If you came to last year’s Good Funeral Awards weekend, you will remember Clarissa Tan. She was the journalist from the Spectator magazine. She had breast cancer. The piece she wrote afterwards inspired the name of this year’s get-together in Bournville: the Ideal Death Show.
Clarissa has died of breast cancer aged 42.
‘I am a reporter,’ I say. ‘I’ve come to cover this event. But don’t worry, I won’t report what you share in this yurt. Also, I have cancer. I have been in treatment for one year, but now the treatment is over. I take one day at a time.’
There is silence, then hugs. I thought I would cry, but I don’t. Instead, I feel acceptance and a strange kernel of satisfaction.
I arrived expecting a weekend of black comedy. This is what I find, but there’s something else — a sincerity and straightforwardness that takes me by surprise.
It is not at all a fashionable point of view, but I believe in God — and a good one, at that. The belief fills me with healing, wonderful hope. It is the hope not that I will live. It is the hope that I am loved.
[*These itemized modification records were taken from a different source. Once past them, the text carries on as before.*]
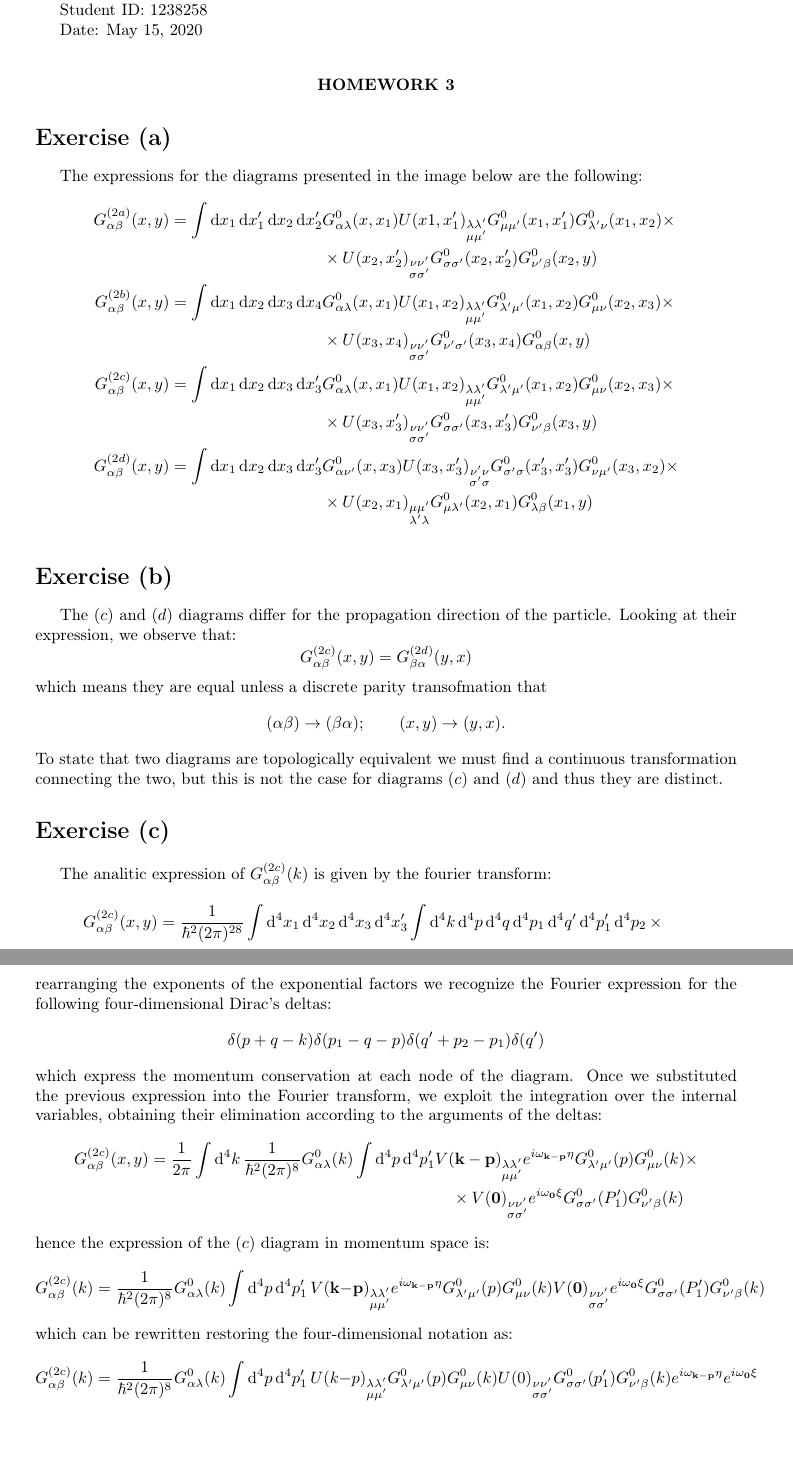
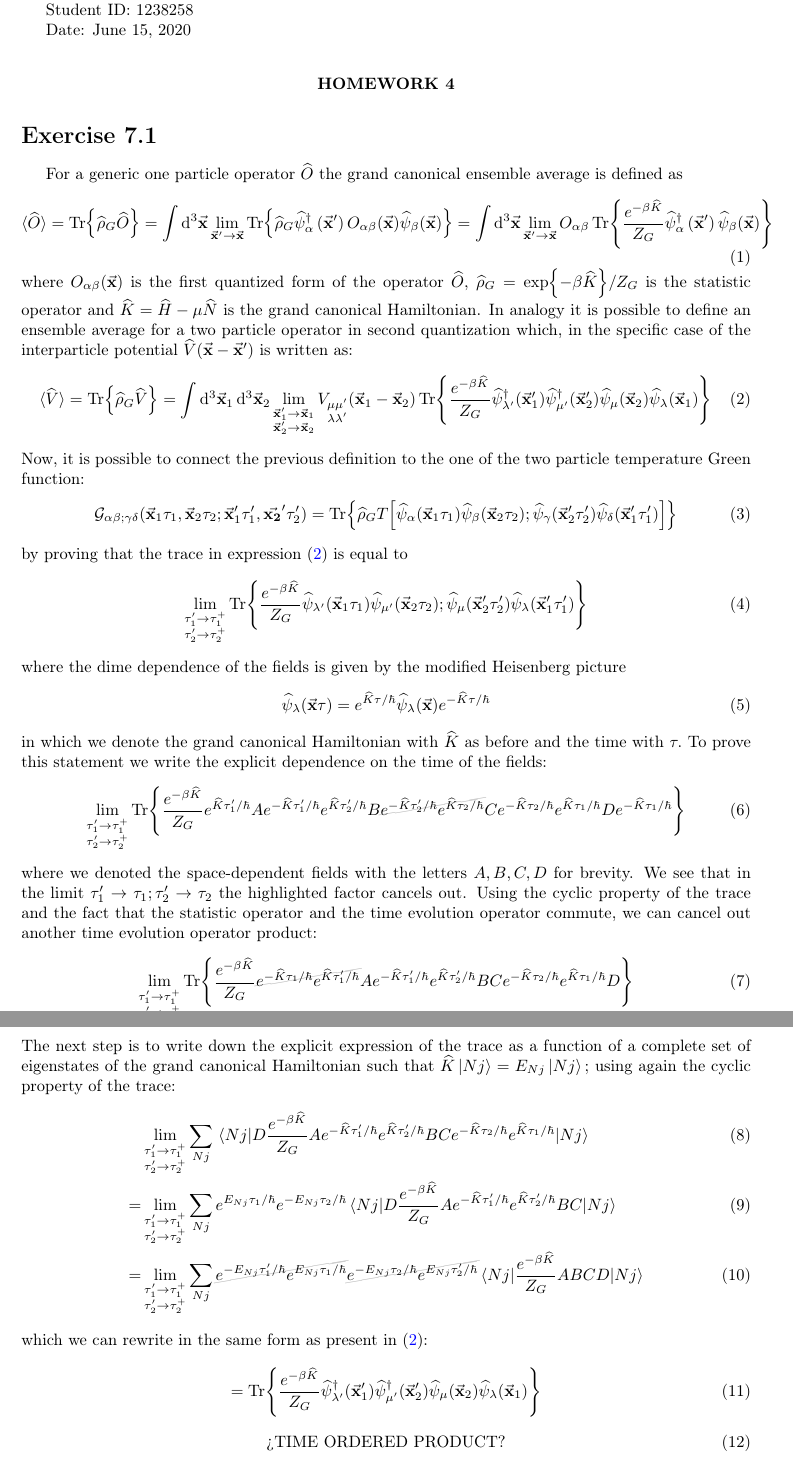
Before and after one commit to giopale/IMBT, a LaTeX problem sheet (HW4/PALERMO-Giorgio_4.tex): two parts of pages 1 and 2 of 3 before the commit and two parts of pages 1 and 2 of 2 after it, joined at a grey line, cut so that both start at the same text. Compiled offline with pdfLaTeX.

Commit message:
ex 7.1 almost completed

```diff
--- a/HW4/PALERMO-Giorgio_4.tex
+++ b/HW4/PALERMO-Giorgio_4.tex
@@ -6,7 +6,7 @@
 \usepackage[T1]{fontenc}
 
 %% Sets page size and margins
-\usepackage[a4paper,top=3cm,bottom=2cm,left=3cm,right=3cm,marginparwidth=1.75cm]{geometry}
+\usepackage[a4paper,top=3cm,bottom=2cm,left=2.7cm,right=2.7cm,marginparwidth=1.75cm]{geometry}
 
 %% Useful packages
 \usepackage{amsmath}
@@ -75,25 +76,13 @@ Student: Giorgio Palermo
 
 Student ID: 1238258
 
-Date: May 15, 2020
+Date: June 15, 2020
 
 \bigskip
 
 \begin{center}
-\textbf{HOMEWORK 3}
+\textbf{HOMEWORK 4}
 \end{center}
 
 
-\section*{Exercise (a)}
-The expressions for the diagrams presented in the image below are the following:
-\begin{align*}
-G^{(2a)}_{\alpha\beta}(x,y) = \int \dd{x_1}\dd{x_1'}\dd{x_2}\dd{x_2'} &G^0_{\alpha\lambda}(x,x_1)U(x1,x_1')_{\substack{\lambda\lambda'\\ \mu\mu'}}G^0_{\mu\mu'}(x_1,x_1')G^0_{\lambda'\nu}(x_1,x_2)\times \\
-&\times U(x_2,x_2')_{\substack{\nu\nu'\\ \sigma\sigma'}}G^0_{\sigma\sigma'}(x_2,x_2') G^0_{\nu'\beta}(x_2,y)\\
-G^{(2b)}_{\alpha\beta}(x,y) = \int \dd{x_1}\dd{x_2}\dd{x_3}\dd{x_4} &G^0_{\alpha\lambda}(x,x_1)U(x_1,x_2)_{\substack{\lambda\lambda'\\ \mu\mu'}} G^0_{\lambda'\mu'}(x_1,x_2) G^0_{\mu\nu}(x_2,x_3) \times \\
-&\times U(x_3,x_4)_{\substack{\nu\nu'\\ \sigma\sigma'}}G^0_{\nu'\sigma'}(x_3,x_4)G^0_{\alpha\beta}(x,y)\\
-G^{(2c)}_{\alpha\beta}(x,y) = \int \dd{x_1}\dd{x_2}\dd{x_3}\dd{x_3'} &G^0_{\alpha\lambda}(x,x_1) U(x_1,x_2)_{\substack{\lambda\lambda'\\ \mu\mu'}} G^0_{\lambda'\mu'}(x_1,x_2) G^0_{\mu\nu}(x_2,x_3)\times\\
-&\times U(x_3,x_3')_{\substack{\nu\nu'\\\sigma\sigma'}} G^0_{\sigma\sigma'}(x_3,x_3') G^0_{\nu'\beta}(x_3,y)\\
-G^{(2d)}_{\alpha\beta}(x,y) = \int \dd{x_1}\dd{x_2}\dd{x_3}\dd{x_3'} &G^0_{\alpha\nu'}(x,x_3) U(x_3,x_3')_{\substack{\nu'\nu\\ \sigma'\sigma}} G^0_{\sigma'\sigma}(x_3',x_3') G^0_{\nu\mu'}(x_3,x_2) \times \\
-&\times U(x_2,x_1)_{\substack{\mu\mu' \\ \lambda'\lambda}}  G^0_{\mu\lambda'}(x_2,x_1) G^0_{\lambda\beta}(x_1,y)
-\end{align*}
 
@@ -107,14 +89,52 @@ G^{(2d)}_{\alpha\beta}(x,y) = \int \dd{x_1}\dd{x_2}\dd{x_3}\dd{x_3'} &G^0_{\alph
-\section*{Exercise (b)}
-
-The $(c)$ and $(d)$ diagrams differ for the propagation direction of the particle.
-Looking at their expression, we observe that:
-\begin{equation*}
-G^{(2c)}_{\alpha\beta}(x,y)  = G^{(2d)}_{\beta\alpha}(y,x)
-\end{equation*}
-which means they are equal unless a discrete parity transofmation that
-\begin{align*}
-(\alpha\beta)\rightarrow (\beta\alpha);\qquad (x,y)\rightarrow (y,x).
-\end{align*}
-To state that two diagrams are topologically equivalent we must find a continuous transformation connecting the two, but this is not the case for diagrams $(c)$ and $(d)$ and thus they are distinct.
-
-\section*{Exercise (c)}
+\section*{Exercise 7.1}
+For a generic one particle operator $\hat{O}$ the grand canonical ensemble average is defined as
+\begin{equation}
+\meanv{\hat{O}} = \Tr{\hat{\rho}_G \hat{O}} = \int \dd[3]{\va{x}} \lim_{\va{x}'\rightarrow\va{x}}\Tr{\widehat{\rho}_{G} \hat{\psi}_{\alpha}^{\dagger}\left(\va{x}^{\prime}\right) O_{\alpha \beta}(\va{x}) \hat{\psi}_{\beta}(\va{x})}
+= \int \dd[3]{\va{x}} \lim_{\va{x}'\rightarrow\va{x}} O_{\alpha\beta}\Tr{\frac{e^{-\beta\hat{K}}}{Z_G}\hat{\psi}_{\alpha}^{\dagger}\left(\va{x}^{\prime}\right)  \hat{\psi}_{\beta}(\va{x}) }
+\end{equation}
+where $O_{\alpha\beta}(\va{x})$ is the first quantized form of the operator $\hat{O},$ $\hat{\rho}_G = \exp{-\beta\hat{K}}/Z_G$ is the statistic operator and $\hat{K} = \hat{H} - \mu\hat{N}$ is the grand canonical Hamiltonian.
+In analogy it is possible to define an ensemble average for a two particle operator in second quantization which, in the specific case of the interparticle potential $\hat{V}(\va{x} - \va{x}')$ is written as:
+\begin{equation}
+\meanv{\hat{V}} = \Tr{\hat{\rho}_G\hat{V}} = \int\dd[3]{\va{x}_1}\dd[3]{\va{x}_2} \lim_{\substack{\va{x}_1'\rightarrow\va{x}_1\\\va{x}_2'\rightarrow\va{x}_2}}
+V_{\substack{\mu\mu'\\\lambda\lambda'}}(\va{x}_1 - \va{x}_2)\Tr{\frac{e^{-\beta\hat{K}}}{Z_G}\hat{\psi}^\dag_{\lambda'}(\va{x}_1')\hat{\psi}^\dag_{\mu'}(\va{x}_2')\hat{\psi}_\mu(\va{x}_2)\hat{\psi}_\lambda(\va{x}_1)}
+\label{eq:mean_potential}
+\end{equation}
+Now, it is possible to connect the previous definition to the one of the two particle temperature Green function:
+\begin{equation}
+\mathcal{G}_{\alpha\beta;\gamma\delta}(\va{x}_1\tau_1,\va{x}_2\tau_2;\va{x}_1'\tau_1',\va{x_2}'\tau_2')
+= \Tr{\hat{\rho}_G T\bqty{\hat{\psi}_\alpha(\va{x}_1\tau_1) \hat{\psi}_\beta(\va{x}_2\tau_2);\hat{\psi}_\gamma(\va{x}_2'\tau_2') \hat{\psi}_\delta(\va{x}_1'\tau_1')}}
+\label{eq:temp_GF}
+\end{equation}
+by proving that the trace in expression \eqref{eq:mean_potential} is equal to
+\begin{equation}
+\lim_{\substack{\tau_1'\rightarrow\tau_1^+\\\tau_2'\rightarrow\tau_2^+}}
+\Tr{\frac{e^{-\beta\hat{K}}}{Z_G}\hat{\psi}_{\lambda'}(\va{x}_1\tau_1) \hat{\psi}_{\mu'}(\va{x}_2\tau_2);\hat{\psi}_\mu(\va{x}_2'\tau_2') \hat{\psi}_\lambda(\va{x}_1'\tau_1')}
+\end{equation}
+where the dime dependence of the fields is given by the modified Heisenberg picture
+\begin{equation}
+\hat{\psi}_{\lambda}(\va{x}\tau) = e^{\hat{K}\tau/\hbar}\hat{\psi}_{\lambda}(\va{x})e^{-\hat{K}\tau/\hbar}
+\end{equation}
+in which we denote the grand canonical Hamiltonian with $\hat{K}$ as before and the time with $\tau.$
+To prove this statement we write the explicit dependence on the time of the fields:
+\begin{equation}
+\lisa\Tr{\stanis e^{\hat{K}\tau_1'/\hbar}A e^{-\hat{K}\tau_1'/\hbar}e^{\hat{K}\tau_2'/\hbar}B \cancel{e^{-\hat{K}\tau_2'/\hbar}e^{\hat{K}\tau_2/\hbar}} C e^{-\hat{K}\tau_2/\hbar} e^{\hat{K}\tau_1/\hbar}D e^{-\hat{K}\tau_1/\hbar}}
+\end{equation}
+where we denoted the space-dependent fields with the letters $A,B,C,D$ for brevity.
+We see that in the limit $\tau_1'\rightarrow\tau_1; \tau_2'\rightarrow\tau_2$ the highlighted factor cancels out.
+Using the cyclic property of the trace and the fact that the statistic operator and the time evolution operator commute, we can cancel out another time evolution operator product:
+\begin{equation}
+\lisa\Tr{\stanis \cancel{e^{-\hat{K}\tau_1/\hbar} e^{\hat{K}\tau_1'/\hbar}}A e^{-\hat{K}\tau_1'/\hbar}e^{\hat{K}\tau_2'/\hbar}B  C e^{-\hat{K}\tau_2/\hbar} e^{\hat{K}\tau_1/\hbar}D }
+\end{equation}
+The next step is to write down the explicit expression of the trace as a function of a complete set of eigenstates of the grand canonical Hamiltonian such that $\hat{K}\ket{Nj} = E_{Nj}\ket{Nj};$ using again the cyclic property of the trace:
+\begin{align}
+&\lisa \sum_{Nj} \ev{D \stanis A e^{-\hat{K}\tau_1'/\hbar}e^{\hat{K}\tau_2'/\hbar}B  C e^{-\hat{K}\tau_2/\hbar} e^{\hat{K}\tau_1/\hbar}}{Nj}\\
+=& \lisa \sum_{Nj} e^{E_{Nj}\tau_1/\hbar} e^{-E_{Nj}\tau_2/\hbar} \ev{D \stanis A e^{-\hat{K}\tau_1'/\hbar}e^{\hat{K}\tau_2'/\hbar}B  C }{Nj}\\
+=& \lisa \sum_{Nj} \cancel{e^{-E_{Nj}\tau_1'/\hbar} e^{E_{Nj}\tau_1/\hbar}}\cancel{e^{-E_{Nj}\tau_2/\hbar} e^{E_{Nj}\tau_2'/\hbar}}\ev{\stanis A B  C  D}{Nj}
+\end{align}
+which we can rewrite in the same form as present in \eqref{eq:mean_potential}:
+\begin{equation}
+=\Tr{\frac{e^{-\beta\hat{K}}}{Z_G}\hat{\psi}^\dag_{\lambda'}(\va{x}_1')\hat{\psi}^\dag_{\mu'}(\va{x}_2')\hat{\psi}_\mu(\va{x}_2)\hat{\psi}_\lambda(\va{x}_1)}
+\end{equation}
+\begin{equation}
+\qq{¿TIME ORDERED PRODUCT?}
+\end{equation}
@@ -121,27 +146,3 @@ To state that two diagrams are topologically equivalent we must find a continuou
 
 
 
-The analitic expression of $G^{(2c)}_{\alpha\beta}(k)$ is given by the fourier transform:
-\begin{align*}
-G^{(2c)}_{\alpha\beta}(x,y) &=  \frac{1}{\hbar^2(2\pi)^{28}}\int \dd[4]{x_1}\dd[4]{x_2}\dd[4]{x_3}\dd[4]{x_3'}\int \dd[4]{k}\dd[4]{p}\dd[4]{q}\dd[4]{p_1}\dd[4]{q'}\dd[4]{p_1'}\dd[4]{p_2} \times \\
-&\quad \times G^0_{\alpha\lambda}(k) V(\vb{q})_{\substack{\lambda\lambda' \\ \mu\mu'}}e^{i\omega_1 \eta} G^0_{\lambda'\mu'}(p) G^0_{\mu\nu}(p_1) V(\vb{q}')_{\substack{\nu\nu'\\ \sigma\sigma'}}e^{i\omega_2 \xi} G^0_{\sigma\sigma'}(p_1')G^0_{\nu'\beta}(p_2) \times \\
-&\quad \times e^{ik(x-x_1)}e^{iq(x_1-x_2)}e^{ip(x_1-x_2)}e^{ip_1(x_2-x_3)}e^{iq'(x_3-x_3')}e^{ip_2(x_3-y)}
-\end{align*}
-rearranging the exponents of the exponential factors we recognize the Fourier expression for the following four-dimensional Dirac's deltas:
-\begin{equation*}
-\delta(p+q-k)\delta(p_1-q-p)\delta(q'+p_2-p_1)\delta(q')
-\end{equation*}
-which express the momentum conservation at each node of the diagram.
-Once we substituted the previous expression into the Fourier transform, we exploit the integration over the internal variables, obtaining their elimination according to the arguments of the deltas:
-\begin{align*}
-G^{(2c)}_{\alpha\beta}(x,y) = \frac{1}{2\pi}\int \dd[4]{k}\frac{1}{\hbar^2(2\pi)^8} G^0_{\alpha\lambda}(k)\int \dd[4]{p} \dd[4]{p_1'}& V(\vb{k}-\vb{p})_{\substack{\lambda\lambda'\\ \mu\mu'}}e^{i\omega_{\vb{k}-\vb{p}} \eta}G^0_{\lambda'\mu'}(p) G^0_{\mu\nu}(k) \times \\
-&\quad \times V(\vb{0})_{\substack{\nu\nu'\\ \sigma\sigma'}}e^{i\omega_{\vb{0}}\xi}G^0_{\sigma\sigma'}(P_1')G^0_{\nu'\beta}(k)
-\end{align*}
-hence the expression of the $(c)$ diagram in momentum space is:
-\begin{equation*}
-G^{(2c)}_{\alpha\beta}(k) = \frac{1}{\hbar^2(2\pi)^8} G^0_{\alpha\lambda}(k)\int \dd[4]{p} \dd[4]{p_1'}V(\vb{k}-\vb{p})_{\substack{\lambda\lambda'\\ \mu\mu'}}e^{i\omega_{\vb{k}-\vb{p}} \eta}G^0_{\lambda'\mu'}(p) G^0_{\mu\nu}(k) V(\vb{0})_{\substack{\nu\nu'\\ \sigma\sigma'}}e^{i\omega_{\vb{0}}\xi}G^0_{\sigma\sigma'}(P_1')G^0_{\nu'\beta}(k)
-\end{equation*}
-which can be rewritten restoring the four-dimensional notation as:
-\begin{equation*}
-G^{(2c)}_{\alpha\beta}(k) =  \frac{1}{\hbar^2(2\pi)^8} G^0_{\alpha\lambda}(k)\int \dd[4]{p} \dd[4]{p_1'} U(k-p)_{\substack{\lambda\lambda' \\ \mu\mu'}} G^0_{\lambda'\mu'}(p) G^0_{\mu\nu}(k)U(0)_{\substack{\nu\nu' \\ \sigma\sigma'}} G^0_{\sigma\sigma'}(p_1')G^0_{\nu'\beta}(k)e^{i\omega_{\vb{k}-\vb{p}} \eta}e^{i\omega_{\vb{0}}\xi}
- \end{equation*}
```
Also changed, not shown: HW4/PALERMO-Giorgio_4.pdf (added), HW4/PALERMO-Giorgio_4.tex (36 more changed lines), 6 other files.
I realise that although I am frightened of dying, there’s a also a tiny part of me that’s always been scared of living. The finality of death is hard. The uncertainties of life can be harder.